I don’t know how much PR people are paid for putting out press releases, but it’s either not enough or way too much. I just got one in my inbox with the following subject header: “Octagon Jewellery Co. Ltd, Hong Kong chooses Datavision to implement LGX Info and JewelVision ERP”. Now if that means anything to you, you’re welcome to the scoop. I have not heard of any of these companies or products. None of them. The fact that the email began
Dear Jeremy Jeremy,
didn’t raise my confidence levels. I haven’t been called that since junior high school, and even then, only accompanied by jauntily melodied taunts about the size of my calves/ears/biceps/bobble hat. The email then continues
Below is a press release entitled ‘Octagon Jewellery Co. Ltd, Hong Kong chooses Datavision to implement LGX Info and JewelVision ERP’.

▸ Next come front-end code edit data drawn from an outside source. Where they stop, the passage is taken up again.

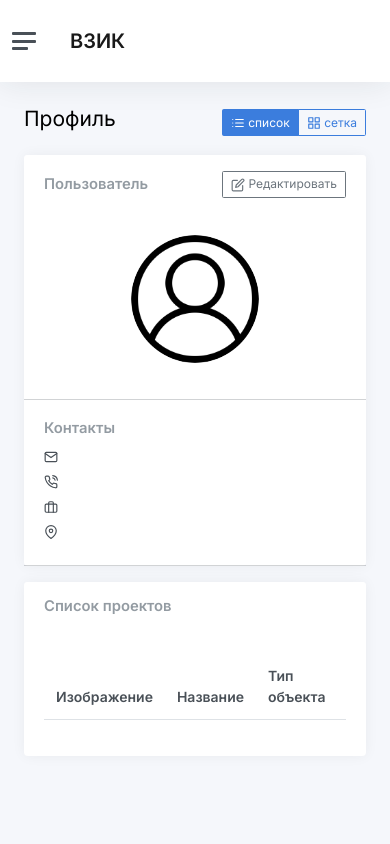
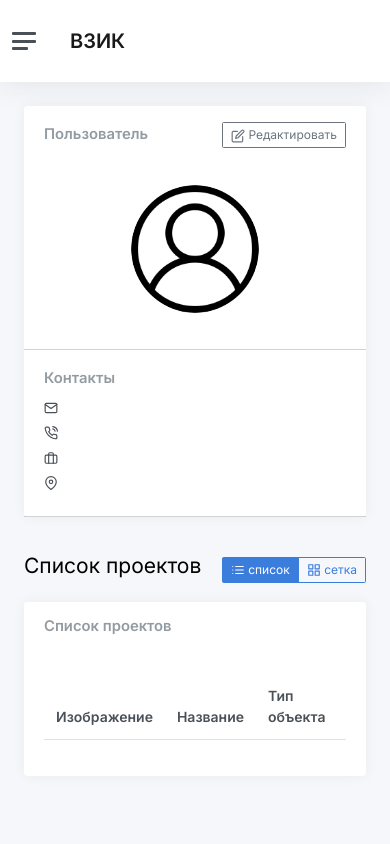
Before and after one commit to VerP404/WaterGreenMap, a Django app: template map_app/templates/pages/profile.html in a window 390 px wide. Run offline with Django 5.2, Linux system fonts and the light colour scheme; the template is opened without the code that fills it, so the values that code supplies are empty; some libraries are stand-ins or nearby versions.

Commit message:
исправлено отображение профиля и списка проектов на мобилках

```diff
--- a/map_app/templates/pages/profile.html
+++ b/map_app/templates/pages/profile.html
@@ -16,22 +16,39 @@
             justify-content: space-between;
             height: 100%;
         }
+
+        @media (max-width: 380px) {
+            .btn-group .btn-text {
+                display: none; /* Скрыть текст в кнопках */
+            }
+
+            .btn-group .btn {
+                padding: 0 10px; /* Уменьшить отступы для кнопок */
+            }
+        }
+
+@media (max-width: 767px) {
+    .row {
+        display: flex;
+        flex-direction: column; /* Устанавливаем порядок по умолчанию */
+    }
+
+    .project-list-card {
+        order: 2; /* Список проектов идет вторым */
+    }
+
+    .profile-card {
+        order: 1; /* Профиль идет первым */
+        margin-bottom: 20px; /* Добавить отступ после профиля */
+    }
+}
+
+
     </style>
-    <main class="content">
+<main class="content">
         <div class="container-fluid p-0">
-            <div class="mb-3 d-flex justify-content-between align-items-center">
-                <h1 class="h3 d-inline align-middle">Профиль</h1>
-                <div class="btn-group float-end">
-                    <button id="tableViewBtn" class="btn btn-primary btn-sm"><i class="align-middle"
-                                                                                data-feather="list"></i> список
-                    </button>
-                    <button id="gridViewBtn" class="btn btn-outline-primary btn-sm"><i class="align-middle"
-                                                                                       data-feather="grid"></i> сетка
-                    </button>
-                </div>
-            </div>
             <div class="row">
-                <div class="col-md-4 col-xl-3">
+                <div class="col-md-4 col-xl-3 profile-card">
                     <div class="card mb-3">
                         <div class="card-header d-flex justify-content-between align-items-center">
                             <h5 class="card-title mb-0">Пользователь</h5>
@@ -40,8 +57,7 @@
                             </a>
                         </div>
                         <div class="card-body text-center">
-                            <img src="
-                                    {% if user.avatar %}{{ user.avatar.url }}{% else %}{% static 'img/avatars/user.png' %}{% endif %}"
+                            <img src="{% if user.avatar %}{{ user.avatar.url }}{% else %}{% static 'img/avatars/user.png' %}{% endif %}"
                                  alt="{{ user.get_full_name }}" class="img-fluid rounded-circle mb-2" width="128"
                                  height="128"/>
                             <h5 class="card-title mb-0">{{ user.last_name }} {{ user.first_name }}</h5>
@@ -51,22 +67,31 @@
                         <div class="card-body">
                             <h5 class="h6 card-title">Контакты</h5>
                             <ul class="list-unstyled mb-0">
-                                <li class="mb-1"><span data-feather="mail"
-                                                       class="feather-sm me-1"></span>{{ user.email }}</li>
-                                <li class="mb-1"><span data-feather="phone-call"
-                                                       class="feather-sm me-1"></span>{{ user.phone }}</li>
-                                <li class="mb-1"><span data-feather="briefcase"
-                                                       class="feather-sm me-1"></span>{{ user.workplace }}</li>
-                                <li class="mb-1"><span data-feather="map-pin"
-                                                       class="feather-sm me-1"></span>{{ user.position }}</li>
+                                <li class="mb-1"><span data-feather="mail" class="feather-sm me-1"></span>{{ user.email }}</li>
+                                <li class="mb-1"><span data-feather="phone-call" class="feather-sm me-1"></span>{{ user.phone }}</li>
+                                <li class="mb-1"><span data-feather="briefcase" class="feather-sm me-1"></span>{{ user.workplace }}</li>
+                                <li class="mb-1"><span data-feather="map-pin" class="feather-sm me-1"></span>{{ user.position }}</li>
                             </ul>
                         </div>
                         <hr class="my-0"/>
                     </div>
                 </div>
 
-                <div class="col-md-8 col-xl-9">
-                   {% include 'pages/_project_list.html' %}
+                <div class="col-md-8 col-xl-9 project-list-card">
+                    <div class="mb-3 d-flex justify-content-between align-items-center">
+                        <h1 class="h3 d-inline align-middle">Список проектов</h1>
+                        <div class="btn-group float-end">
+                            <button id="tableViewBtn" class="btn btn-primary btn-sm">
+                                <i class="align-middle" data-feather="list"></i>
+                                <span class="btn-text">список</span>
+                            </button>
+                            <button id="gridViewBtn" class="btn btn-outline-primary btn-sm">
+                                <i class="align-middle" data-feather="grid"></i>
+                                <span class="btn-text">сетка</span>
+                            </button>
+                        </div>
+                    </div>
+                    {% include 'pages/_project_list.html' %}
                 </div>
             </div>
         </div>
```
Also changed, not shown: map_app/templates/pages/project_list.html (+32 -5 lines), db.sqlite3.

Just in case the fact that the subject field didn’t drive that particular information home. Press releases. One day we won’t have them anymore. Until then, I intend to kick and scream with every lame-o, poorly written, irrelevant, marginal, meaningless and tritely written one that lands in my inbox.
Assuming that was written by someone who considers him/herself to be in public relations, I apologize on behalf of the public relation/media relations industry. (I put the disclaimer because I’ve known some company execs who think they can write just because they can type.)
The biggest problems with media relations are 1) Lack of journalistic writing skills and 2) not writing for your audience/thinking like your audience.
Maybe your post should be sent to the good folks at badpitch.blogspot.com.
Yep, that sucks.
But here’s a question from someone who knows tons of great, thoughtful PR pros: how many GOOD pitches have you received? How many PR people have helped you write a great article? Can we hear about some success stories, too?
Sometimes a carrot works as well as a stick. 😉
Fair point, Todd. The fact that this one stood out is perhaps a good sign. And while there are dozens of press releases I’ll read and discard, at least I can quickly get a sense of what is going on, why I’ve been sent it, and the event’s significance. I don’t think every press release has to be personally tailored for each recipient (though I’d argue 10 such emails are worth 1,000 uncustomized mailings). But the ones that always pique my interest are those that quickly convey why I should be reading it, either by clear writing or by an extra line or two before the press release putting it in context. Here’s a good one from Opera, for example:
Faster surfing on Windows Mobile:
The Opera browser now available for Pocket PC (this second line doubled as the subject header)
Oslo, Norway – May 31, 2006 – Opera Software today released Opera Mobile 8.6 for Windows Mobile, finally offering Pocket PC owners a fast and user-friendly Web surfing experience on their devices. Opera Mobile 8.6 for Pocket PC takes full advantage of the larger screen and higher resolution of PPC devices by offering tabbed browsing and surfing in horizontal landscape mode. The browser is based on Opera’s newest core code and runs on Windows Mobile 5 and 2003 SE. Opera Mobile for Pocket PC is available from http://www.opera.com/mobile and comes with a free 30-day trial.
Bang. One headline, one paragraph, and I know everything I need, conveyed in a direct, lively, jargon-free couple of sentences.
You’re kidding… you’ve not heard of Octagon and LGX? Where have you been?
I hope you replied to them with a link to your blog entry :p
Actually, I’ve long thought that traditional fake-news-story-format press releases have long outlived whatever limited usefulness they once offered.
I wrote about that last summer: “Let’s put press releases out of their misery”
– Amy Gahran
Amy, I don’t think it would make any difference – a badly written press release will just get translated into a badly written blog entry…